I tend to try to change gears from the way that records are inspired and the language that I use and kind of erase everything. I’m still getting more inspiration from places and cultures on this record than the previous record, whereas the previous records are more like concepts or ideas and sort of legends and memories. This is more general watching impressions of places and cultures and the people that are sort of surviving and making the best out of a terrible situation.
How did your manager get the name Harpoon Larry? And can you tell us about how he’s been all in on Astronautalis since day once.

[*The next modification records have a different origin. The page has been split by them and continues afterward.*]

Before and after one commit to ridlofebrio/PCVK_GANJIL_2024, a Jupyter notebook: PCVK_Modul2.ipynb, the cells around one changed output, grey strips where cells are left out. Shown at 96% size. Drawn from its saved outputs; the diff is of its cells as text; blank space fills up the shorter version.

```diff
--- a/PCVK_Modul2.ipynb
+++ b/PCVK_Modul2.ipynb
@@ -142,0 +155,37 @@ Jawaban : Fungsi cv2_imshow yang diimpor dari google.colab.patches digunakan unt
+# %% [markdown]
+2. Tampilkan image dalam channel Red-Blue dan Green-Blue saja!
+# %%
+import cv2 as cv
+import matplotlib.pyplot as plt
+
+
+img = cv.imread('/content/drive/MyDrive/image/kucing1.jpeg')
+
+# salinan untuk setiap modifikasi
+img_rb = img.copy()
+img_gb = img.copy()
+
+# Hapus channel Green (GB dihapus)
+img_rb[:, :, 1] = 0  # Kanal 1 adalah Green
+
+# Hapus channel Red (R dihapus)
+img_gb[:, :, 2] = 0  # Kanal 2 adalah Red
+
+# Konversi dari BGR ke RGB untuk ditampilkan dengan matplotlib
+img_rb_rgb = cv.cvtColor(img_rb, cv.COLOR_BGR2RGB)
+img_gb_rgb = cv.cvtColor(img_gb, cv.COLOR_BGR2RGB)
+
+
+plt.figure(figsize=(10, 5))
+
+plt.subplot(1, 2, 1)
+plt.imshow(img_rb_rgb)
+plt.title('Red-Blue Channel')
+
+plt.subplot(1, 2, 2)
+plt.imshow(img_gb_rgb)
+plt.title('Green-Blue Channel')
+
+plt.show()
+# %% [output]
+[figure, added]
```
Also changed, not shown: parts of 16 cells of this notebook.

He was a buddy of mine in Texas and he was just part of the Dallas hip-hop community. Him and a dude—who’s actually gonna be here tonight funny enough—from Dallas who was a syndicate radio DJ in Atlanta. He’s a rapper named Headcrack [Ha that’s so funny that Crack’s gonna be here tonight] He has a rap group called Bodega Brovas and they’ll be playing tomorrow and they came in early. Crack back in the nineties, I heard him on these really amazing like New York City rap shows. In my opinion, he was one of the best freestyle rappers ever and I didn’t know he lived in Dallas. At that time Headcrack was just going around to every open mic battle in Dallas and just taking the prize money. Nobody was fucking with him. I watched him freestyle and was like, “Wow this guys fucking amazing…this is the dude”. He was watching me like, “Who the fuck is this white kid with long hair and a beard?” I’m looking fucking crazy cause I’m going to theatre school. I’m dressed super weird and he’s like, “Who the fuck is this white dude?” We ended up meeting in the finals. I think Crack beat me, Crack says that I beat him. But yeah, from that I met Headcrack and I met Brock that night. They both sort of took me under their wing in Dallas and shepherd me around like, “Go to this battle… go to this battle”. They got me nights hosting gigs and gigs pretty much opening up for every band, every rap group that came to Dallas. We made a bunch of connections through people while I was still going to school and by the time I graduated Brock was pretty much done working his real job. He was fucking over it and decided we needed to go out on the fucking road and give it a whirl. We got offered the Vans Warped Tour. We did the Vans Warped Tour and he quit his job he’d worked for like nine years. We bought a Hyundai and pretty much just drove around the country fucking nonstop for like ten years. Almost ten years in June, but that nickname Harpoon Larry came from the first Warped Tour when we were in Norfolk, Virginia. We got really drunk the night before, it was a hilarious party, and we were so hung-over driving around Norfolk to find Advil. We saw this restaurant there called Harpoon Larry’s and he’s like, “That’s the best name ever! I want to be called Harpoon Larry”. That’s your name man, and it’s been that way ever since.